It was a pleasant surprise to see OBD being mentioned in a TV advertisement of passenger car. OBD an acronym which automotive telematics people often talk about, but has not been a selling proposition amongst the passenger car manufacturers in India so far.
Somewhere in 1970s and early 80’s vehicle manufacturers started using electronically controlled engine to diagnose engine problems leading to polluting emission, and this was done to meet EPA (United States Environmental Protection Agency)emission standards. OBD-II was introduced in the mid-’90s and made mandatory in all the passenger vehicles in 1996 in United States.

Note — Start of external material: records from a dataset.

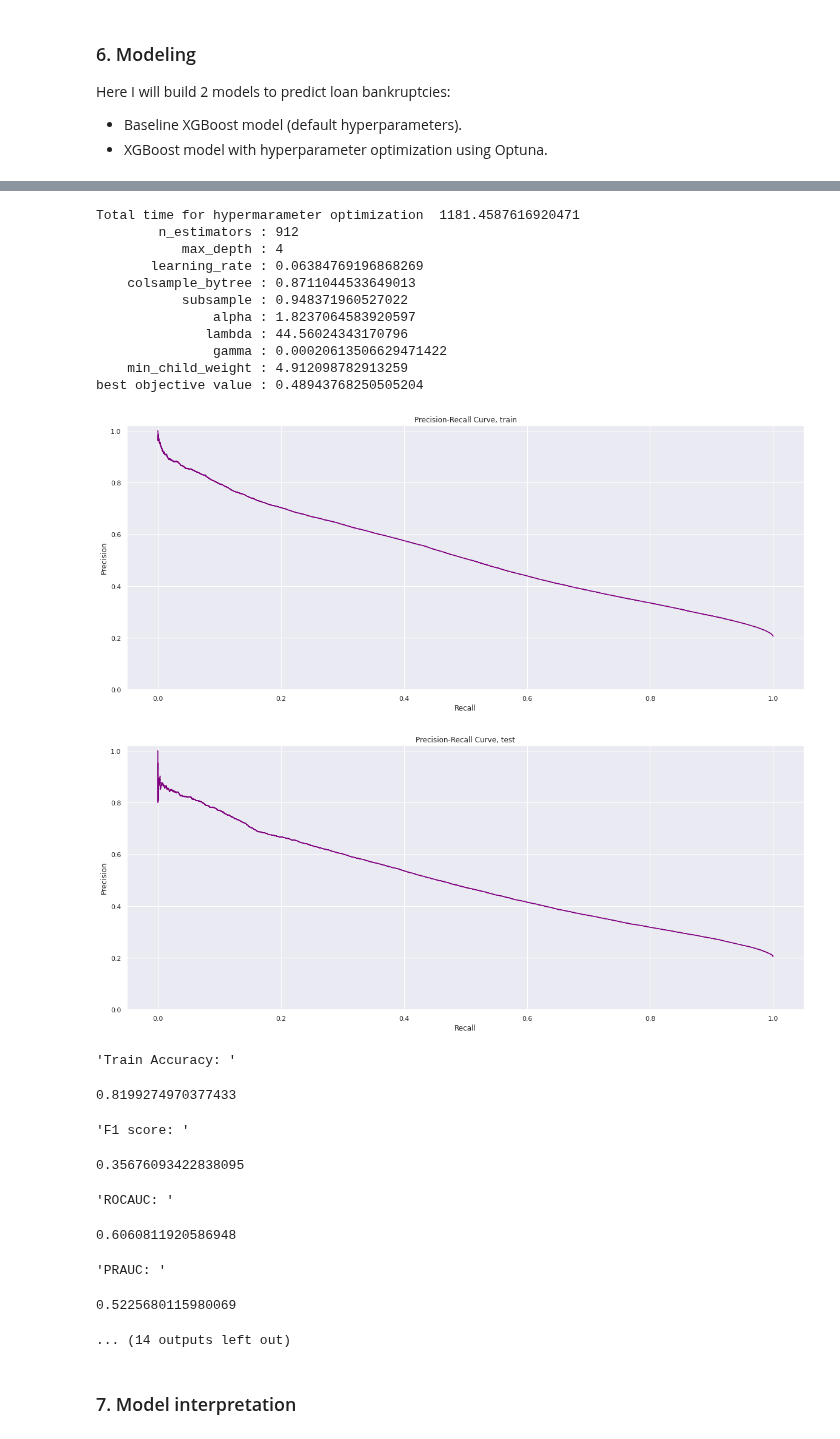
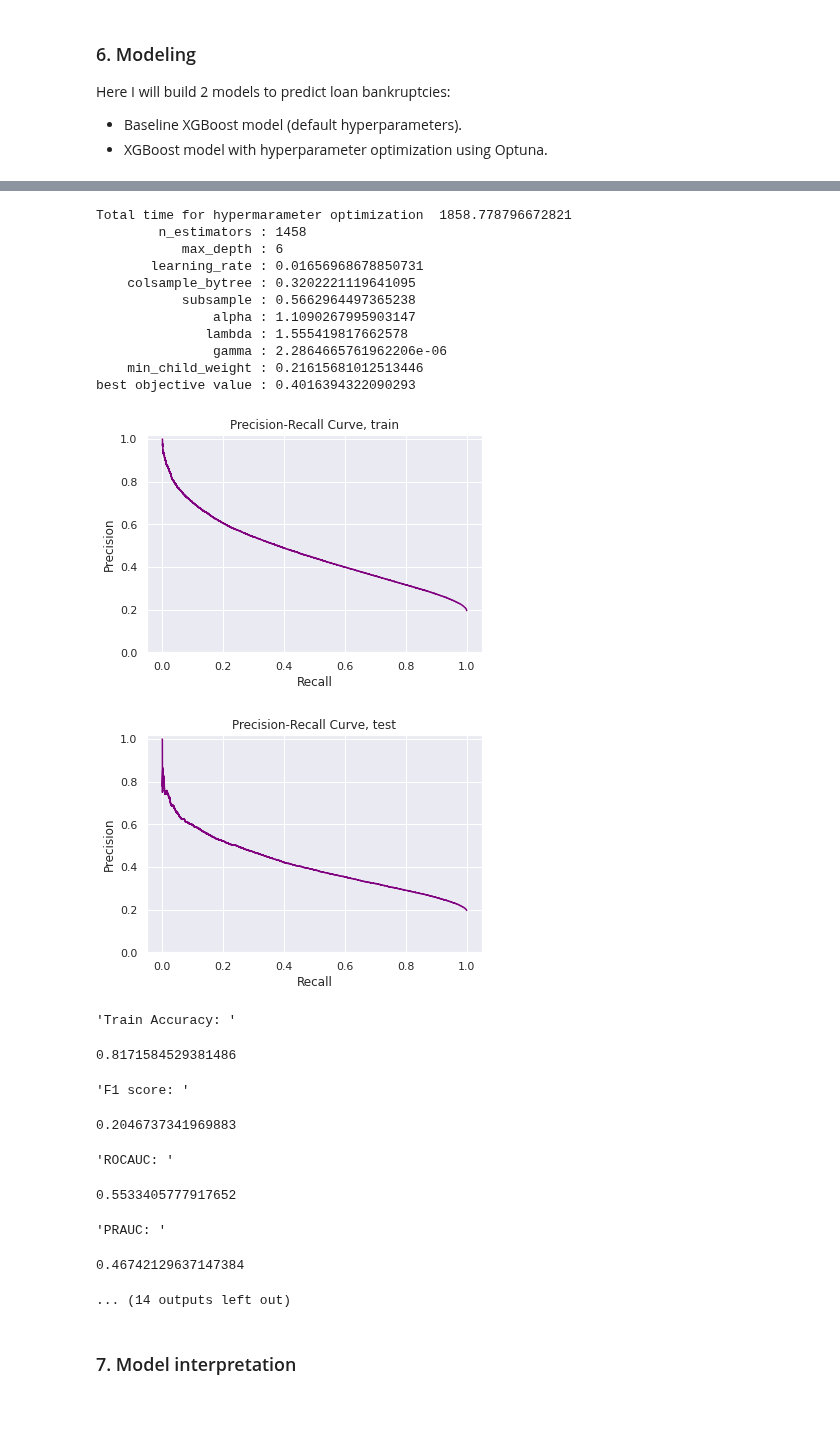
Before and after one commit to MykolaPinchuk/KaggleProjects, a Jupyter notebook: kp102-lc-loaddef.ipynb, the cells around one changed output, grey strips where cells are left out. Saved outputs shown, nothing was run; the diff lists cells and outputs as text; code cells hidden in the pictures; blank space fills up the shorter version.

```diff
--- a/kp102-lc-loaddef.ipynb
+++ b/kp102-lc-loaddef.ipynb
@@ -106,7 +108,7 @@ class CrossFoldEncoder:
 # %%
 time0 = time.time()
 
-with open('../input/lc-sample850k/LCLoans_sample850k.pkl', 'rb') as pickled_one:
+with open('../input/lc-800k-sample/LCLoans_141_800k.pkl', 'rb') as pickled_one:
     df = pickle.load(pickled_one)
 
 display(df.head())
@@ -133,7 +135,7 @@ features_tokeep = ['id', 'loan_status',
  'recoveries', 'total_rec_prncp', 'total_rec_int']
 
 df = df[features_tokeep]
-dc.collect()
+gc.collect()
 
 recoveries = df[df.loan_status.isin(['Charged Off', 'Default'])][[
     'id', 'loan_status', 'recoveries', 'loan_amnt', 'int_rate', 'total_rec_prncp', 'total_rec_int']]
@@ -147,7 +149,6 @@ df.drop(columns = ['il_util', 'max_bal_bc'], inplace=True)
 df.issue_d = df.issue_d.astype('O')
 df.issue_d = pd.to_datetime(df.issue_d, format='%b-%Y')
 df['year_issued']=df.issue_d.dt.year
-#df = df[df.year_issued.isin([2018])]
 
 #df = df.sample(200000, random_state=1)
 df.reset_index(inplace=True, drop=True)
@@ -534,10 +518,11 @@ dtype: int64
 features_fill_M = ['emp_title', 'title']
 features_fill_med = ['dti', 'delinq_2yrs', 'inq_last_6mths', 'open_acc', 'pub_rec', 'revol_util',
                      'total_acc', 'mort_acc', 'pub_rec_bankruptcies', 'bc_open_to_buy','tot_cur_bal_inc', 'total_rev_inc',
-                    'total_bal_ex_mort_inc', 'pct_tl_nvr_dlq', 'percent_bc_gt_75']
+                    'total_bal_ex_mort_inc', 'pct_tl_nvr_dlq', 'percent_bc_gt_75', 'avg_cur_bal_inc',
+                    'mo_sin_rcnt_rev_tl_op', 'num_actv_rev_tl', 'num_op_rev_tl']
 features_fill_zero = ['open_rv_12m', 'open_il_12m', 'emp_length', 'num_tl_90g_dpd_24m',
                       'num_tl_30dpd', 'num_tl_120dpd_2m', 'num_accts_ever_120_pd',
-                     'acc_open_past_24mths']
+                     'acc_open_past_24mths', 'tot_coll_amt']
 
 for col in features_fill_zero:
     df[col] = df[col].fillna(value=0)
@@ -562,10 +547,17 @@ for col in features_fill_med:
     train[col] = train[col].fillna(train[col].median())
     test[col] = test[col].fillna(train[col].median())
 
-df['total_cur_bal'] = df.tot_cur_bal_inc.median()*df.annual_inc
-df['total_rev_hi_lim'] = df.total_rev_inc.median()*df.annual_inc
-df['total_bal_ex_mort'] = df.total_bal_ex_mort_inc.median()*df.annual_inc
+train['total_rev_hi_lim'] = train.total_rev_inc.median()*train.annual_inc
+test['total_rev_hi_lim'] = train.total_rev_inc.median()*test.annual_inc
 
+train['total_bal_ex_mort'] = train.total_bal_ex_mort_inc.median()*train.annual_inc
+test['total_bal_ex_mort'] = train.total_bal_ex_mort_inc.median()*test.annual_inc
+
+train['tot_cur_bal'] = train.tot_cur_bal_inc.median()*train.annual_inc
+test['tot_cur_bal'] = train.tot_cur_bal_inc.median()*test.annual_inc
+
+train['avg_cur_bal'] = train.avg_cur_bal_inc.median()*train.annual_inc
+test['avg_cur_bal'] = train.avg_cur_bal_inc.median()*test.annual_inc
 
 display(train.count())
 # %% [output]
@@ -706,29 +698,29 @@ xgb.fit(X_train, y_train)
 
 precision_t, recall_t, threshold = precision_recall_curve(y_train, xgb.predict_proba(X_train)[:, 1])
 auc_precision_recall_train = auc(recall_t, precision_t)
-temp = recall_t[(recall_t>0.195)&(recall_t<0.205)]
+temp = recall_t[(recall_t>0.095)&(recall_t<0.105)]
 temp = temp[int(len(temp)/2)]
 indexx = ((np.where(recall_t==temp)))[0][0]
-r20prec_train = precision_t[indexx]
+r10prec_train = precision_t[indexx]
 precision_t, recall_t, threshold = precision_recall_curve(y_test, xgb.predict_proba(X_test)[:, 1])
 auc_precision_recall_test = auc(recall_t, precision_t)
-temp = recall_t[(recall_t>0.195)&(recall_t<0.205)]
+temp = recall_t[(recall_t>0.095)&(recall_t<0.105)]
 temp = temp[int(len(temp)/2)]
 indexx = ((np.where(recall_t==temp)))[0][0]
-r20prec_test = precision_t[indexx]
+r10prec_test = precision_t[indexx]
 
 display('Train Accuracy: ', accuracy_score(y_train,xgb.predict(X_train)))
 display('F1 score: ', f1_score(y_train,xgb.predict(X_train)))
 display('ROCAUC: ', roc_auc_score(y_train,xgb.predict(X_train)))
 display('PRAUC: ', auc_precision_recall_train)
-display('R20P: ', r20prec_train)
+display('R10P: ', r10prec_train)
 
 # Performance evaluation:
 display('Test Accuracy: ', accuracy_score(y_test,xgb.predict(X_test)))
 display('F1 score: ', f1_score(y_test,xgb.predict(X_test)))
 display('ROCAUC: ', roc_auc_score(y_test,xgb.predict(X_test)))
 display('PRAUC: ', auc_precision_recall_test)
-display('R20P: ', r20prec_test)
+display('R10P: ', r10prec_test)
 display(time.time()-time1)
 
 fig, ax = plt.subplots()
@@ -767,7 +759,7 @@ def objective(trial, cv_runs=1, n_splits=2, n_jobs=-1, scale_pos_weight=2):
         "verbosity": 0,  # 0 (silent) - 3 (debug)
         "n_estimators": trial.suggest_int("n_estimators", 500, 1500),
         "max_depth": trial.suggest_int("max_depth", 2, 6),
-        "learning_rate": trial.suggest_uniform("learning_rate", 0.005, 0.25),
+        "learning_rate": trial.suggest_uniform("learning_rate", 0.005, 0.2),
         "colsample_bytree": trial.suggest_uniform("colsample_bytree", 0.1, 0.95),
         "subsample": trial.suggest_uniform("subsample", 0.5, 0.95),
         "alpha": trial.suggest_loguniform("alpha", 0.1, 10.0),
@@ -845,10 +837,10 @@ plt.show()
 
 precision_t, recall_t, threshold = precision_recall_curve(y_test, optuna_xgb.predict_proba(X_test)[:, 1])
 auc_precision_recall_test = auc(recall_t, precision_t)
-temp = recall_t[(recall_t>0.195)&(recall_t<0.205)]
+temp = recall_t[(recall_t>0.095)&(recall_t<0.105)]
 temp = temp[int(len(temp)/2)]
 indexx = ((np.where(recall_t==temp)))[0][0]
-r20prec_test = precision_t[indexx]
+r10prec_test = precision_t[indexx]
 
 fig, ax = plt.subplots()
 ax.plot(recall_t, precision_t, color='purple')
@@ -862,12 +854,12 @@ display('Train Accuracy: ', accuracy_score(y_train,optuna_xgb.predict(X_train)))
 display('F1 score: ', f1_score(y_train,optuna_xgb.predict(X_train)))
 display('ROCAUC: ', roc_auc_score(y_train,optuna_xgb.predict(X_train)))
 display('PRAUC: ', auc_precision_recall_train)
-display('R20P: ', r20prec_train)
+display('R10P: ', r10prec_train)
 # Performance evaluation:
 display('Test Accuracy: ', accuracy_score(y_test,optuna_xgb.predict(X_test)))
 display('F1 score: ', f1_score(y_test,optuna_xgb.predict(X_test)))
 display('ROCAUC: ', roc_auc_score(y_test,optuna_xgb.predict(X_test)))
 display('PRAUC: ', auc_precision_recall_test)
-display('R20P: ', r20prec_test)
+display('R10P: ', r10prec_test)
 display('Time to do hyperparameter optimization: ', time.time()-time1)
 # %% [output]
@@ -891,24 +883,24 @@ display('Time to do hyperparameter optimization: ', time.time()-time1)
-Total time for hypermarameter optimization  1181.4587616920471
-        n_estimators : 912
-           max_depth : 4
-       learning_rate : 0.06384769196868269
-    colsample_bytree : 0.8711044533649013
-           subsample : 0.948371960527022
-               alpha : 1.8237064583920597
-              lambda : 44.56024343170796
-               gamma : 0.00020613506629471422
-    min_child_weight : 4.912098782913259
-best objective value : 0.48943768250505204
+Total time for hypermarameter optimization  1858.778796672821
+        n_estimators : 1458
+           max_depth : 6
+       learning_rate : 0.01656968678850731
+    colsample_bytree : 0.3202221119641095
+           subsample : 0.5662964497365238
+               alpha : 1.1090267995903147
+              lambda : 1.555419817662578
+               gamma : 2.2864665761962206e-06
+    min_child_weight : 0.21615681012513446
+best objective value : 0.4016394322090293
-[figure, old version]
+[figure, new version]
-[figure, old version]
+[figure, new version]
 'Train Accuracy: '
-0.8199274970377433
+0.8171584529381486
 'F1 score: '
-0.35676093422838095
+0.2046737341969883
 'ROCAUC: '
-0.6060811920586948
+0.5533405777917652
 'PRAUC: '
-0.5225680115980069
+0.46742129637147384
 ... (14 outputs left out)
 # %% [markdown]
 ### 7. Model interpretation
```
Also changed, not shown: parts of 32 cells of this notebook.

OBD, the On Board Diagnostic for vehicles fitted with electronically controlled engines, provides vehicle engine performance data, including the emission, fuel usage, and other parameters vital for better maintenance of the vehicle.
In India, it has been in discussion amongst the automotive pros and enthusiast for last 5-6 years. It was somewhere in mid 2000s when some of the passenger cars in India started coming with OBD II, if I go by the some of the discussion threads in automotive portals in India.
According to official government notification(1) in July 2008, OBD I has to fitted in vehicles manufactured onwards April 2010( with some exception) and OBD II from April 2013 for all categories. Following items are mentioned under the monitoring items for the OBD II: catalyst, fuel injection system, particulate trap, coolant temperature, EGR, fuel system, emission control system, circuit continuity for all emission related power train components and distance traveled since malfunction indicator lamp turns on.
In couple of months, new vehicles will start coming with OBD II in India, including commercial and public transport vehicles. It could further lead to reduction in air pollution, maintenance cost and downtime of vehicle.
In days to come we can look forward to a shift in-house workshops with the government and industry, which may try to ensure that departmental inspection and maintenance of vehicle, benefits from the OBD I and OBD II. It opens a window of opportunity for training of the staff for capture and analysis of data. With the ability of OBD scanners to send these data to mobile phones or cloud storage, it could change the way we look at repair and maintenance of our vehicle. Moreover, the prerogative of having the vehicle maintained on basis of what needs to be done rather on the basis of number of kilometers run, which was with few of the luxury cars will now be there for people’s car too.